EXERCISE BRIEF: Among the entries, which lines carry the string "href"? Copy every one.

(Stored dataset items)
------------------------------------------------------------------------
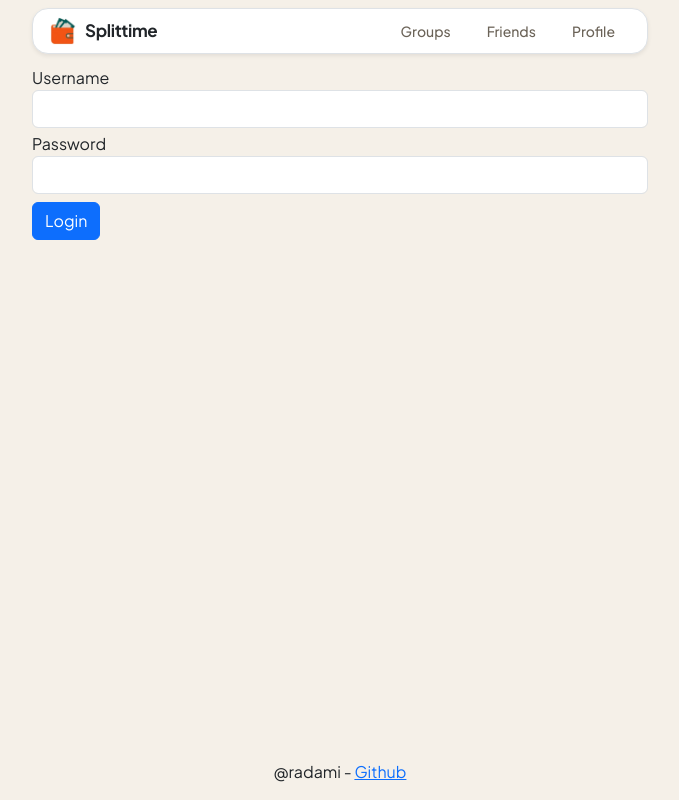
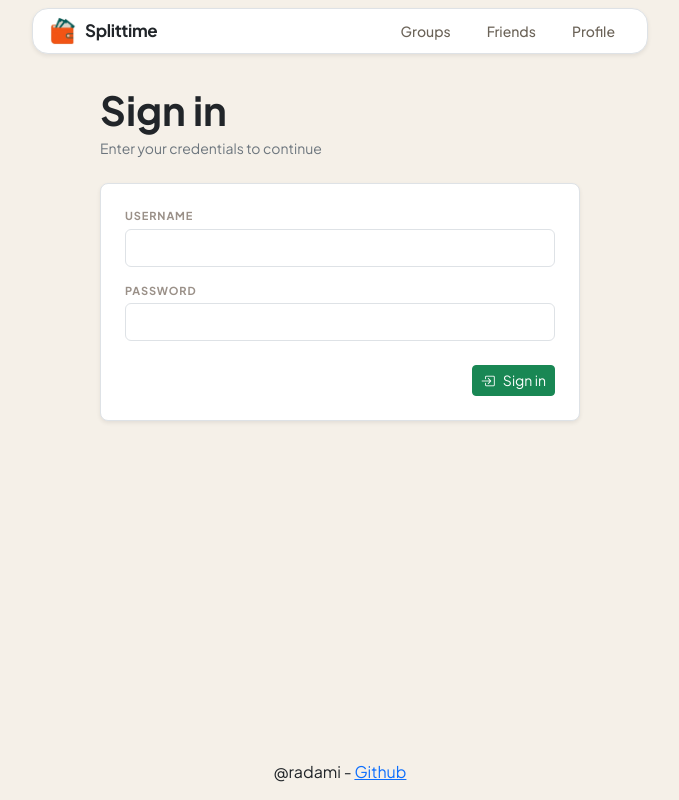
Before and after one commit to Radami/expense_share, a React (Vite) app in the folder frontend/: page /auth/login in a window 1280 px wide. Shown: the whole page, without its empty margins (300-979 px from the left). Built offline with nearby package versions, Linux system fonts and the light colour scheme.

Commit message:
Restyle the login page

```diff
--- a/frontend/src/auth/Login.tsx
+++ b/frontend/src/auth/Login.tsx
@@ -35,20 +35,56 @@ export default function Login() {
         } catch (err: any) {
             setError(err.response?.data?.detail || "Login failed");
         }
-    }
+    };
 
     return (
-        <form onSubmit={handleSubmit} >
-            <div className="my-1">
-                <label htmlFor="loginEmailInput">Username</label>
-                <input className="form-control" type="text" id="loginUserNameInput" name="username" />
+        <div className="py-4">
+            <div style={{ maxWidth: 480, margin: '0 auto' }}>
+                <div className="mb-4">
+                    <h1 className="fw-bold mb-1">Sign in</h1>
+                    <p className="text-secondary small mb-0">Enter your credentials to continue</p>
+                </div>
+
+                <div className="card border shadow-sm rounded-3">
+                    <div className="card-body p-4">
+                        {isHydrated && error && (
+                            <div className="alert alert-danger small py-2">{error}</div>
+                        )}
+                        <form onSubmit={handleSubmit}>
+                            <div className="mb-3">
+                                <label htmlFor="loginUserNameInput" className="member-form-label text-uppercase fw-bold d-block mb-1">
+                                    Username
+                                </label>
+                                <input
+                                    className="form-control"
+                                    type="text"
+                                    id="loginUserNameInput"
+                                    name="username"
+                                    autoComplete="username"
+                                />
+                            </div>
+                            <div className="mb-4">
+                                <label htmlFor="loginPasswordInput" className="member-form-label text-uppercase fw-bold d-block mb-1">
+                                    Password
+                                </label>
+                                <input
+                                    className="form-control"
+                                    type="password"
+                                    id="loginPasswordInput"
+                                    name="password"
+                                    autoComplete="current-password"
+                                />
+                            </div>
+
+                            <div className="d-flex justify-content-end">
+                                <button className="btn btn-success btn-sm d-flex align-items-center gap-2" type="submit">
+                                    <i className="bi bi-box-arrow-in-right"></i> Sign in
+                                </button>
+                            </div>
+                        </form>
+                    </div>
+                </div>
             </div>
-            <div className="my-1">
-                <label htmlFor="loginPasswordInput">Password</label>
-                <input className="form-control" type="password" id="loginPasswordInput" name="password" />
-            </div>
-            {isHydrated && error && <div className="text-danger my-1">{error}</div>}
-            <button className="btn btn-primary my-1" type="submit">Login</button>
-        </form>
+        </div>
     );
 }
```
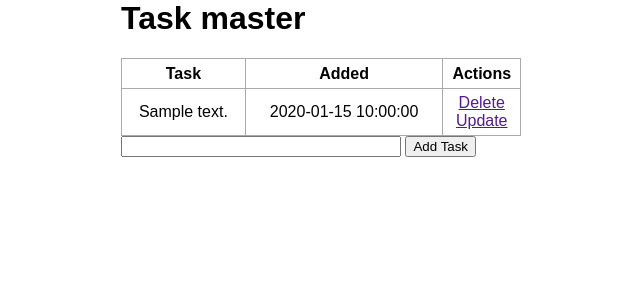
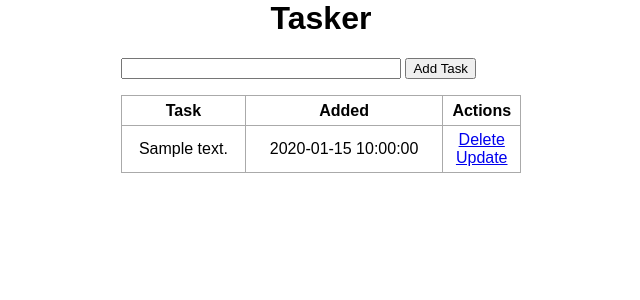
Before and after one commit to anasnajaa/Tasker-Flask, a Flask app: template templates/index.html in a window 1280 px wide. Shown: the top 300 px of the page, without its empty margins (319-959 px from the left). Run offline with Flask 2, Linux system fonts and the light colour scheme; the template is opened without the code that fills it: most values are stand-ins (such as "Sample title", 1, 10 or a date in 2020).

Commit message:
handeled empty tasks

```diff
--- a/templates/index.html
+++ b/templates/index.html
@@ -1,12 +1,20 @@
 {% extends 'base.html' %}
 {% block head %}
-<title>Task Master</title>
+<title>Tasker</title>
 {% endblock %}
 
 {% block body %}
 <div class="content">
-    <h1>Task master</h1>
-
+    <h1 style="text-align: center">Tasker</h1>
+    <div class="form">
+        <form action="/" method="POST">
+            <input type="text" name="content" id="content"/>
+            <input type="submit" value="Add Task"/>
+        </form>
+    </div>
+    {% if tasks|length < 1 %}
+        <h4 style="text-align: center">There are no tasks. Create one below!</h4>
+    {% else %}
         <table>
             <tr>
                 <th>Task</th>
@@ -18,16 +26,13 @@
                     <td>{{ task['content'] }}</td>
                     <td>{{ task['date_created'] }}</td>
                     <td>
-                    <a href="">Delete</a>
+                        <a href="/delete/{{task['id']}}">Delete</a>
                         <br/>
-                    <a href="">Update</a>
+                        <a href="/update/{{task['id']}}">Update</a>
                     </td>
                 </tr>
             {% endfor %}
         </table>
-    <form action="/" method="POST">
-        <input type="text" name="content" id="content"/>
-        <input type="submit" value="Add Task"/>
-    </form>
+    {% endif %}
 </div>
 {% endblock %}
```
Lines whose indentation alone changed are shown as unchanged.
------------------------------------------------------------------------
EXERCISE ANSWER:
-                    <a href="">Delete</a>
+                        <a href="/delete/{{task['id']}}">Delete</a>
-                    <a href="">Update</a>
+                        <a href="/update/{{task['id']}}">Update</a>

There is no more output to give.